- Input
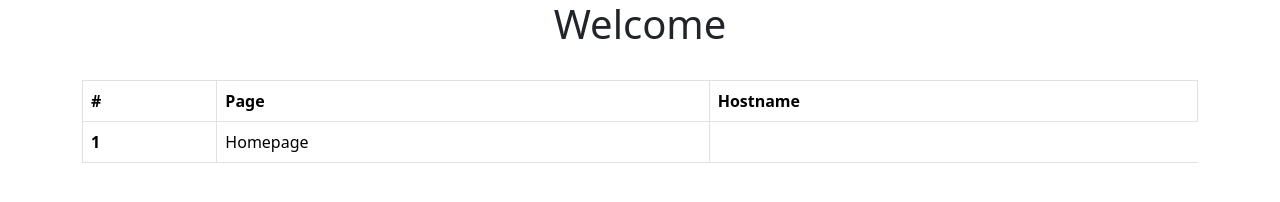
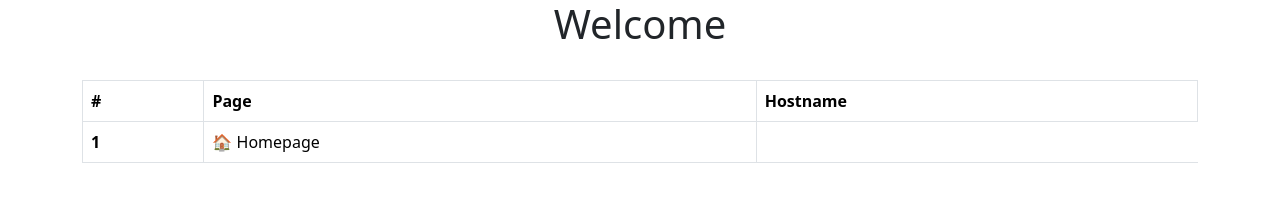
Before and after one commit to Bhushan0097/ALB, a plain HTML site: page index.html in a window 1280 px wide. Drawn offline with nearby package versions, Linux system fonts and the light colour scheme.

Commit message:
Update index.html

```diff
--- a/index.html
+++ b/index.html
@@ -30,4 +30,4 @@
                     <tr>
 
                         <th scope="row">1</th>
-                        <td>Homepage</td>
+                        <td> &#127968; Homepage</td>
```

- What the exercise asks
Pull each line containing "html" from the records.

- Output of the exercise
Before and after one commit to Bhushan0097/ALB, a plain HTML site: page index.html in a window 1280 px wide. Drawn offline with nearby package versions, Linux system fonts and the light colour scheme.
Update index.html
--- a/index.html
+++ b/index.html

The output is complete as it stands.